[Revision tracking records]
▽
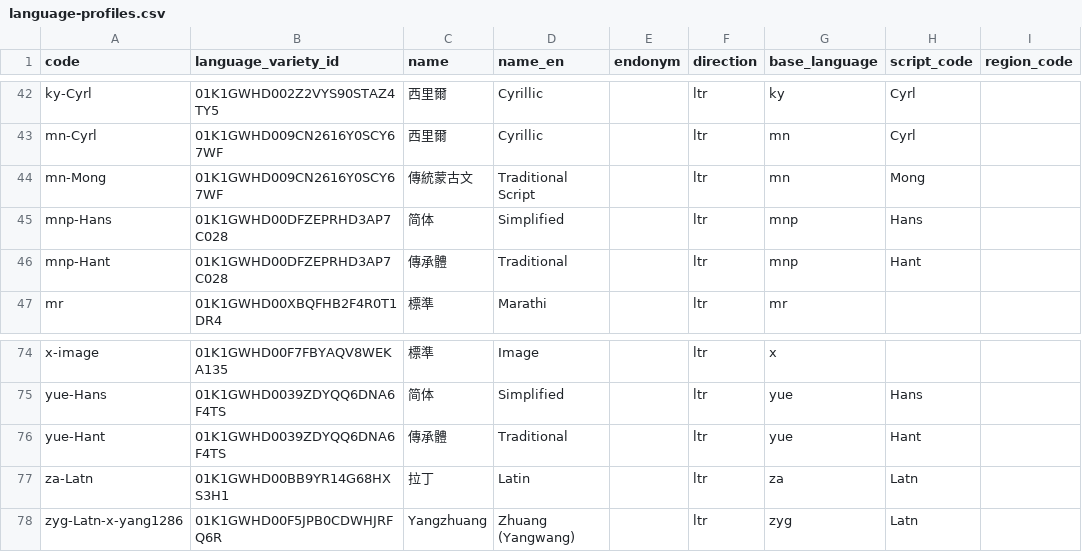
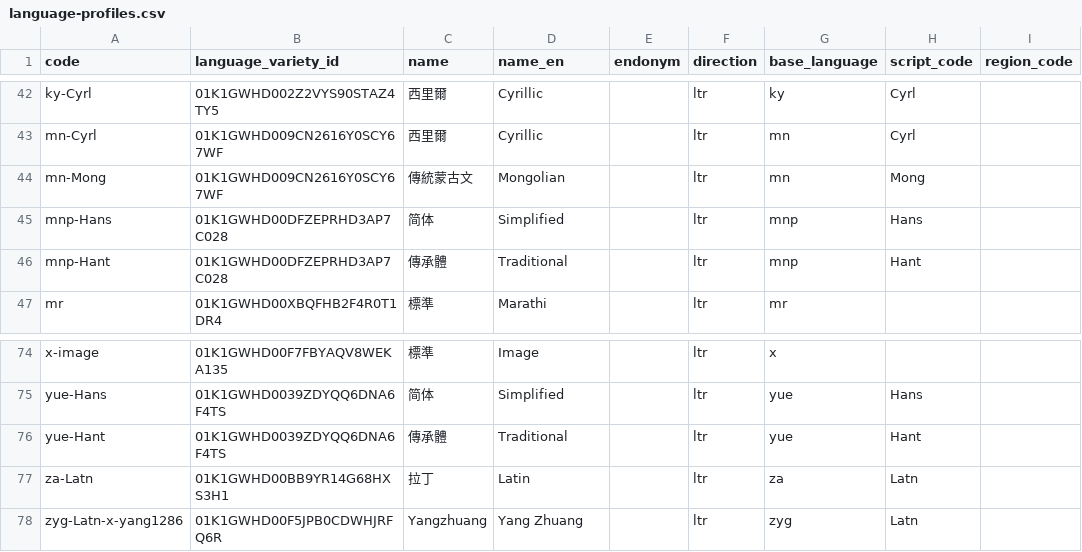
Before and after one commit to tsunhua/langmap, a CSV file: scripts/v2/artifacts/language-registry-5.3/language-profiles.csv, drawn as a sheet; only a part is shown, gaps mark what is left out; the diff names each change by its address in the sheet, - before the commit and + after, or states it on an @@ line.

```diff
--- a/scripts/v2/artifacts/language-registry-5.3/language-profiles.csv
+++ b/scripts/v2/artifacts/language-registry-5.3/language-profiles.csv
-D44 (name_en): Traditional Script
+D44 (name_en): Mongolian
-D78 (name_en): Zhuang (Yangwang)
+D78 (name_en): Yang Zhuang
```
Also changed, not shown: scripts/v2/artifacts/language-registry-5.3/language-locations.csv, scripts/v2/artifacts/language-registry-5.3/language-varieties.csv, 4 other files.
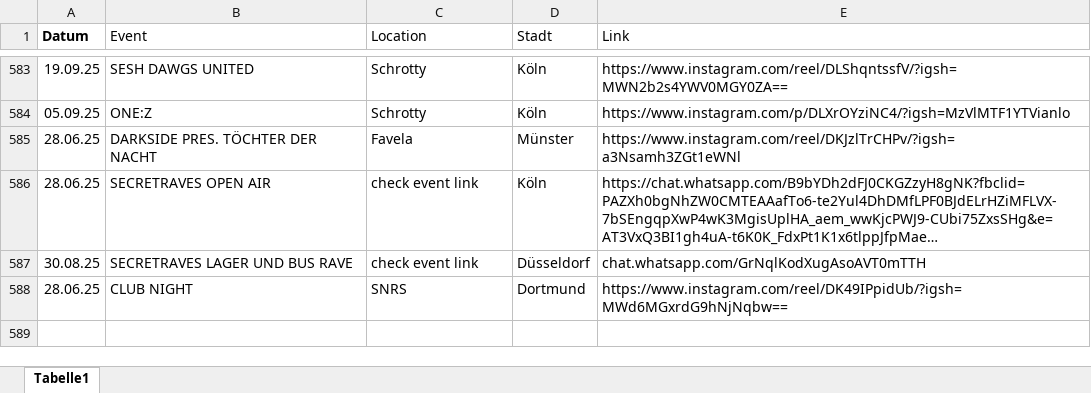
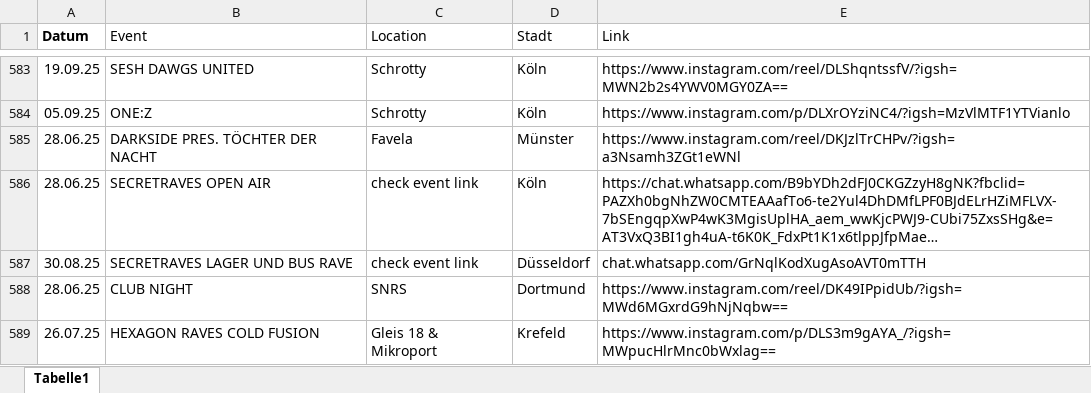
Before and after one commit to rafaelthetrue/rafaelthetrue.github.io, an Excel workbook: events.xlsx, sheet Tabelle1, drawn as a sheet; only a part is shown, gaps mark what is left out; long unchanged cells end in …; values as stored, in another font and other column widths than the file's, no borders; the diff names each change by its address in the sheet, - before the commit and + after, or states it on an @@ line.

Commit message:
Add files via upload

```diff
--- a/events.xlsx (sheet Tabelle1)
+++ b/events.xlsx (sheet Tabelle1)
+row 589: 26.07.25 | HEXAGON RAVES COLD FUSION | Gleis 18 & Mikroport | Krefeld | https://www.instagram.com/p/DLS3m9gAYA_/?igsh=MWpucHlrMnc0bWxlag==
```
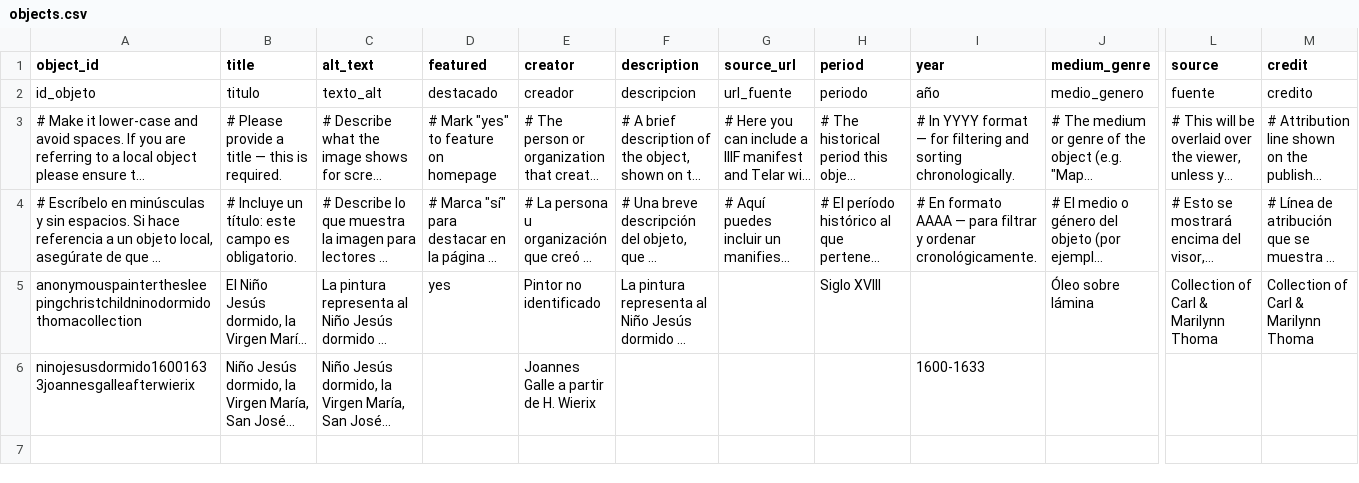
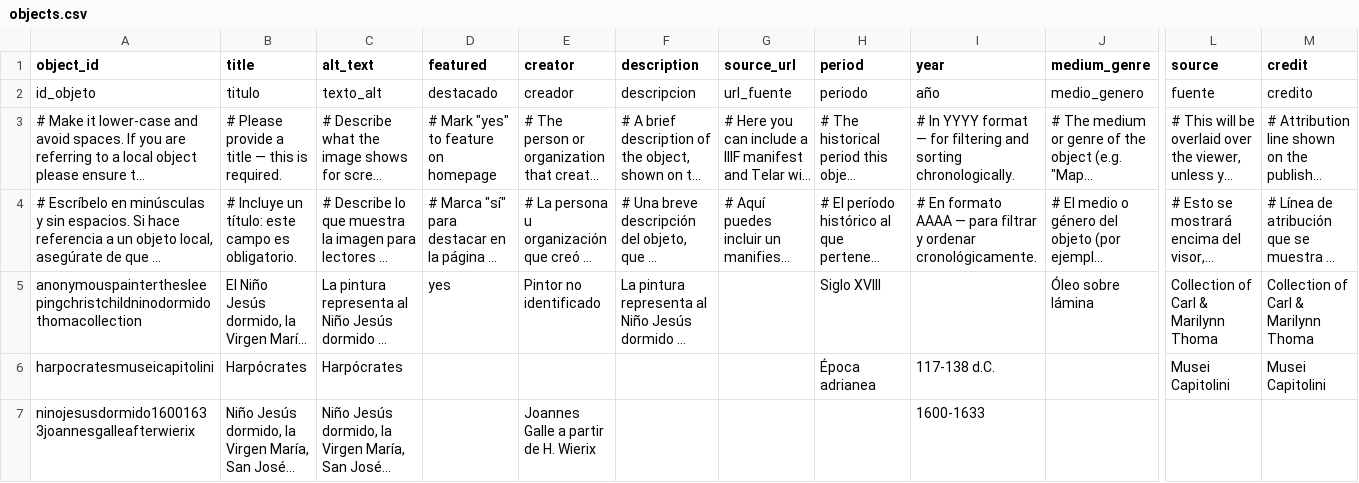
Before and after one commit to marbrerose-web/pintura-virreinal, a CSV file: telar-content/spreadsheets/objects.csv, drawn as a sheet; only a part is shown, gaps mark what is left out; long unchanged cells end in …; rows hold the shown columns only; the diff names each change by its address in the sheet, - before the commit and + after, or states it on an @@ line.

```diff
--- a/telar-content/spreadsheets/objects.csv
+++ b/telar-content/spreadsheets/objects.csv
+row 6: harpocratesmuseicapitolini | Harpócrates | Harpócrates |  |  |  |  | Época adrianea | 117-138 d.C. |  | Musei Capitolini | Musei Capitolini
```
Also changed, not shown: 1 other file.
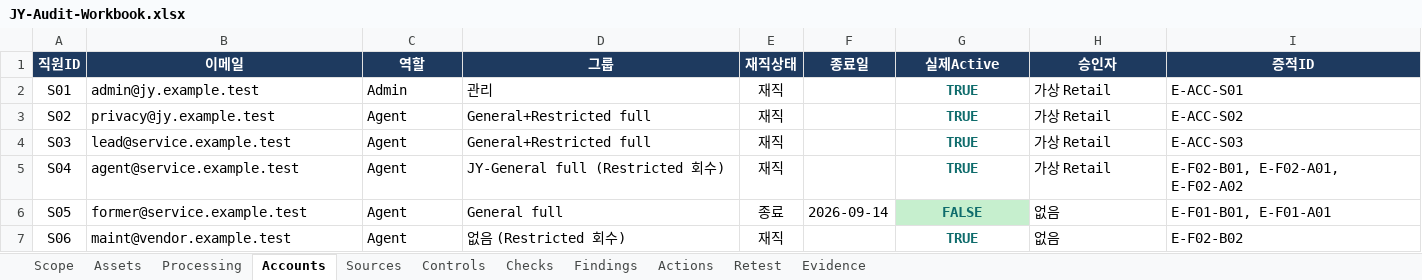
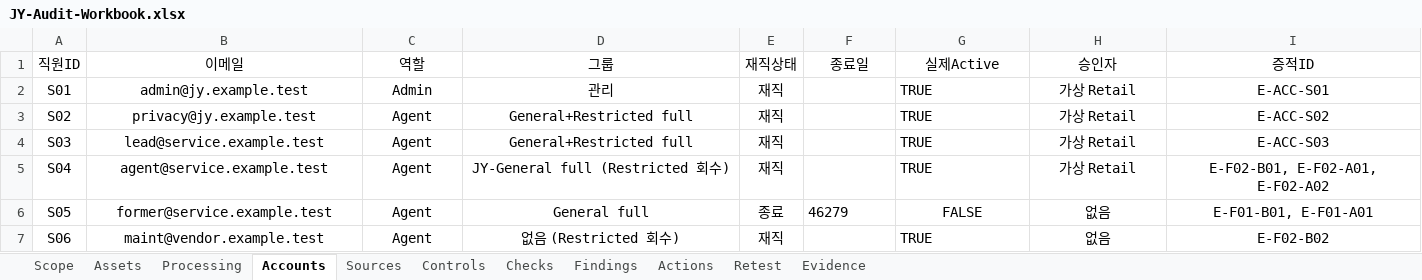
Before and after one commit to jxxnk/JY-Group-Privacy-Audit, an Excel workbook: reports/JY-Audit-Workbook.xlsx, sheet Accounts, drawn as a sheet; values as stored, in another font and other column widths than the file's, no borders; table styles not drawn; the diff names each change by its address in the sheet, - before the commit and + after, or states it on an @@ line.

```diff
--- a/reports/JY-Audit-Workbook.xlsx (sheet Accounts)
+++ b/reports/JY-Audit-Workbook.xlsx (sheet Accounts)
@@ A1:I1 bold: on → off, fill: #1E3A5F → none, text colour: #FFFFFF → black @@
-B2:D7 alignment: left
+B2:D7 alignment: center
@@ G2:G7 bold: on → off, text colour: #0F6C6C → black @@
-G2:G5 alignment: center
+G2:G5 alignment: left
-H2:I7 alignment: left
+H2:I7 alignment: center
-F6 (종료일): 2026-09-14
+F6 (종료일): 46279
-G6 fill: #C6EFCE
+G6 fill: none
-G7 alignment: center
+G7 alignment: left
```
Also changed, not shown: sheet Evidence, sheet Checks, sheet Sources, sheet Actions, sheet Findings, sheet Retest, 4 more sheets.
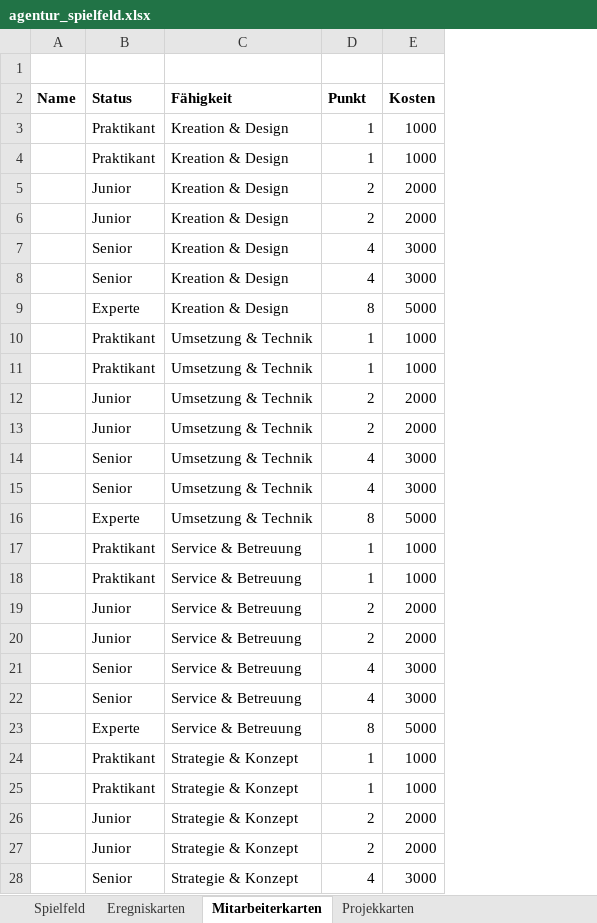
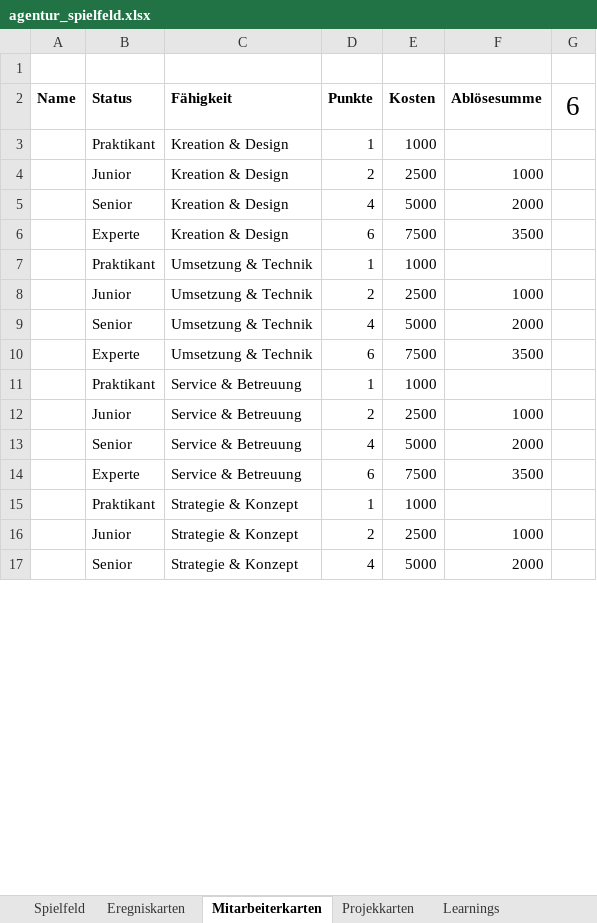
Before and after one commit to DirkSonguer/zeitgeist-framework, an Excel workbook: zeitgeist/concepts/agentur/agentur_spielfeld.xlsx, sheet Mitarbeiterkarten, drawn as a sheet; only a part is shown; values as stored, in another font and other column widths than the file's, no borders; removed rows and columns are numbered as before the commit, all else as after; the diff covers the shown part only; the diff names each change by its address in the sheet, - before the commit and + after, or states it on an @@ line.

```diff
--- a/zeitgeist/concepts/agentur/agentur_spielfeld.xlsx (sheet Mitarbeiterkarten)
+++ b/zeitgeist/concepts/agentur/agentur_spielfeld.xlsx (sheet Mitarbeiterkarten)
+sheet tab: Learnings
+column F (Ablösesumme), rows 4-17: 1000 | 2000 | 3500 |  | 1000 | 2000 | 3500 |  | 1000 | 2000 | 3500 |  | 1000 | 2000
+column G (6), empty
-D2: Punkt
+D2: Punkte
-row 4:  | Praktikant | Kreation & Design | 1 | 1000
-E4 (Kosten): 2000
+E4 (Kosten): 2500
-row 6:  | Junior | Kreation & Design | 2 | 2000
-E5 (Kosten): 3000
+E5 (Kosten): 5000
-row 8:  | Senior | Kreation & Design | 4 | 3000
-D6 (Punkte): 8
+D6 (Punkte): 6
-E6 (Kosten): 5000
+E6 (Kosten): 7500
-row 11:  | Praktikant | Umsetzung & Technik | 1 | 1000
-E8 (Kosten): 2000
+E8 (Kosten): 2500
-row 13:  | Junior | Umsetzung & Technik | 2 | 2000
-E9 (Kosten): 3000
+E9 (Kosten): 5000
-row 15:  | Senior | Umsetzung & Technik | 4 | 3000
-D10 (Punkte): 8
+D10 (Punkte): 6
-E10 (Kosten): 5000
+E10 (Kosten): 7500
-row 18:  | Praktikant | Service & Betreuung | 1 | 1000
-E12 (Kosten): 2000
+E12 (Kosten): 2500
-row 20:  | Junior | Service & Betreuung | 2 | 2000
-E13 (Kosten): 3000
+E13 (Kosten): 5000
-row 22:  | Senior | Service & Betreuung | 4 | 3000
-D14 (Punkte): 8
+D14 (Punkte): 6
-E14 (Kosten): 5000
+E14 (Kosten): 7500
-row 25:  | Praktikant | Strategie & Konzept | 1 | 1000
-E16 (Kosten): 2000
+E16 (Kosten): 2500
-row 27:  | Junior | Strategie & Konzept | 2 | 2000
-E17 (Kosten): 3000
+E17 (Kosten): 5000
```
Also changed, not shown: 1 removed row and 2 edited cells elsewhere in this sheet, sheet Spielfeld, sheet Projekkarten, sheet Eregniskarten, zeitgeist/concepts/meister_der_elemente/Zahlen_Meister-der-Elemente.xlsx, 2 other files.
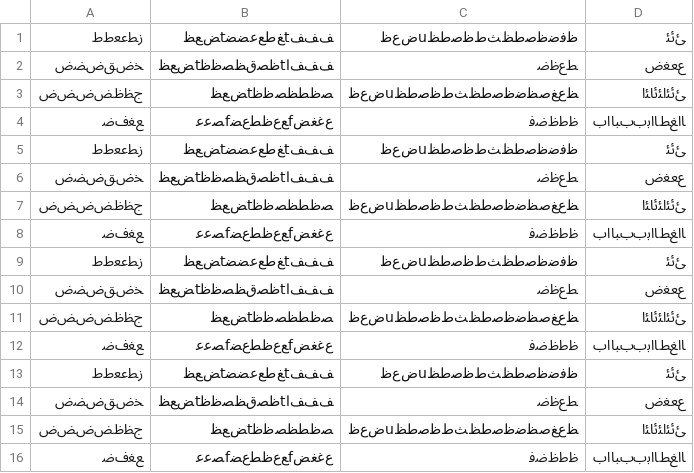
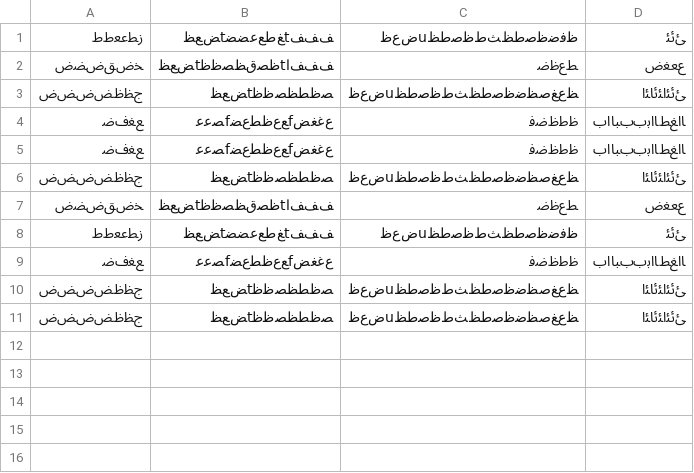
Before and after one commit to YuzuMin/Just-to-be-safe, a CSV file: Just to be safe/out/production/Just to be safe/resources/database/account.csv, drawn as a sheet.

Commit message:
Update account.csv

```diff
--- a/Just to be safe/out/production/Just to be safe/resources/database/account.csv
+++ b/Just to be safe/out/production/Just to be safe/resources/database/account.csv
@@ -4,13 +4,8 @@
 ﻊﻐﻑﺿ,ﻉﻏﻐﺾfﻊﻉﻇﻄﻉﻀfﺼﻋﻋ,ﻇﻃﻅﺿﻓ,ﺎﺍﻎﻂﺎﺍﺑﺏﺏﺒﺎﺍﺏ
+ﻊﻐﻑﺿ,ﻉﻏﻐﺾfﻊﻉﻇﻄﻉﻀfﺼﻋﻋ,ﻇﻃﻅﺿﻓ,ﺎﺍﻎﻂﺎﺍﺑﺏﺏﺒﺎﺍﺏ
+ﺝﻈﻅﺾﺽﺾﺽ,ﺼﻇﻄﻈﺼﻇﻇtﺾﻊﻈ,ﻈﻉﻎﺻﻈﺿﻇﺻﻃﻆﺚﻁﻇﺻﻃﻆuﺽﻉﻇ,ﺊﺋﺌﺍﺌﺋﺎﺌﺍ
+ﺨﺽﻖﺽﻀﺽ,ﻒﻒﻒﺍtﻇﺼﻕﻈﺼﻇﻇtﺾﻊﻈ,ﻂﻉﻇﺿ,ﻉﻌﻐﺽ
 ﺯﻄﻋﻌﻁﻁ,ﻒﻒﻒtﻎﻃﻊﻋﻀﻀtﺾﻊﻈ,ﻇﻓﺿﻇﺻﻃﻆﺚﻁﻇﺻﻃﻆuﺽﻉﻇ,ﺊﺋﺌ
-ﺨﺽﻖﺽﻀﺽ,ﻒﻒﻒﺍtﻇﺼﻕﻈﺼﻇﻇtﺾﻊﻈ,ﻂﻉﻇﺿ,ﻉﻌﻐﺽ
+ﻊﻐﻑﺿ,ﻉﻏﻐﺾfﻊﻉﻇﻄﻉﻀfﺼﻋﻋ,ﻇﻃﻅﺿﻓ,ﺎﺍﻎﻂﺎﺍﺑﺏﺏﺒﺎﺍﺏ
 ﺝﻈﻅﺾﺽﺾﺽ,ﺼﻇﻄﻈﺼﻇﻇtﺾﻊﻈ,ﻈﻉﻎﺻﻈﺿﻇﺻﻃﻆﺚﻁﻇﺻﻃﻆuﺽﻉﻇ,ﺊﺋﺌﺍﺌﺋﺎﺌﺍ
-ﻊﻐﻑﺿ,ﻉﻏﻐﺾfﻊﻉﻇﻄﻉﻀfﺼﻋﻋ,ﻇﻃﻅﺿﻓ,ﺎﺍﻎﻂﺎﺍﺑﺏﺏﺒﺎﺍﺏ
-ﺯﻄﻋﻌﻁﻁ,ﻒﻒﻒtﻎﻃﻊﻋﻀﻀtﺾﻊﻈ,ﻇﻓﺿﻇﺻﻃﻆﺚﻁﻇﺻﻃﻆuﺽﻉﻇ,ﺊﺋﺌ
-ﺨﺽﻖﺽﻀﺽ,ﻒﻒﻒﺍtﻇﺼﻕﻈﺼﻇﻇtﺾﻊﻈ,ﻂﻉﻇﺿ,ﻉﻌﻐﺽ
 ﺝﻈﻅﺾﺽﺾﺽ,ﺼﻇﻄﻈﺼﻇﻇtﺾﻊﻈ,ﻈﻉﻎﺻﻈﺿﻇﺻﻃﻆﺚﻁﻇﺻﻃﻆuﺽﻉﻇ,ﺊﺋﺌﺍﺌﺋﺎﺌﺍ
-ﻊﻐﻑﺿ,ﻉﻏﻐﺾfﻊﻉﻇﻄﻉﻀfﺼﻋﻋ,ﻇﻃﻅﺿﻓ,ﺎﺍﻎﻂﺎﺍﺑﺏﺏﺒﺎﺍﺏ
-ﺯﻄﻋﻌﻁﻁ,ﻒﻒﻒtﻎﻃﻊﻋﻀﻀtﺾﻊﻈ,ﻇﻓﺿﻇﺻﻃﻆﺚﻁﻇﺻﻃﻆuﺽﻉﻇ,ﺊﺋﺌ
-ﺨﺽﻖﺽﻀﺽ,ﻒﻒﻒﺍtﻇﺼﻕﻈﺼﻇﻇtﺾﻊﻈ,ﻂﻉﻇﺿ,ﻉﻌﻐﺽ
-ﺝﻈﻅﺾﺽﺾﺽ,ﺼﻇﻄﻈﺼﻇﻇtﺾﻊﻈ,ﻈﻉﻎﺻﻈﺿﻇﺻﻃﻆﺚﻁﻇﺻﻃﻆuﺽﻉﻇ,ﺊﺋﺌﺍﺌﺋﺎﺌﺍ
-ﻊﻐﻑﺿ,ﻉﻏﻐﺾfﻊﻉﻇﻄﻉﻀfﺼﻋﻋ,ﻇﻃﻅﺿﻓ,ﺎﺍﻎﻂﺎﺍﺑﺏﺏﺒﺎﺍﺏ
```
△
Across the data, how many lines have the word "ﺊﺋﺌﺍﺌﺋﺎﺌﺍ" in them? Respond with the number alone.

§ **Response box**
4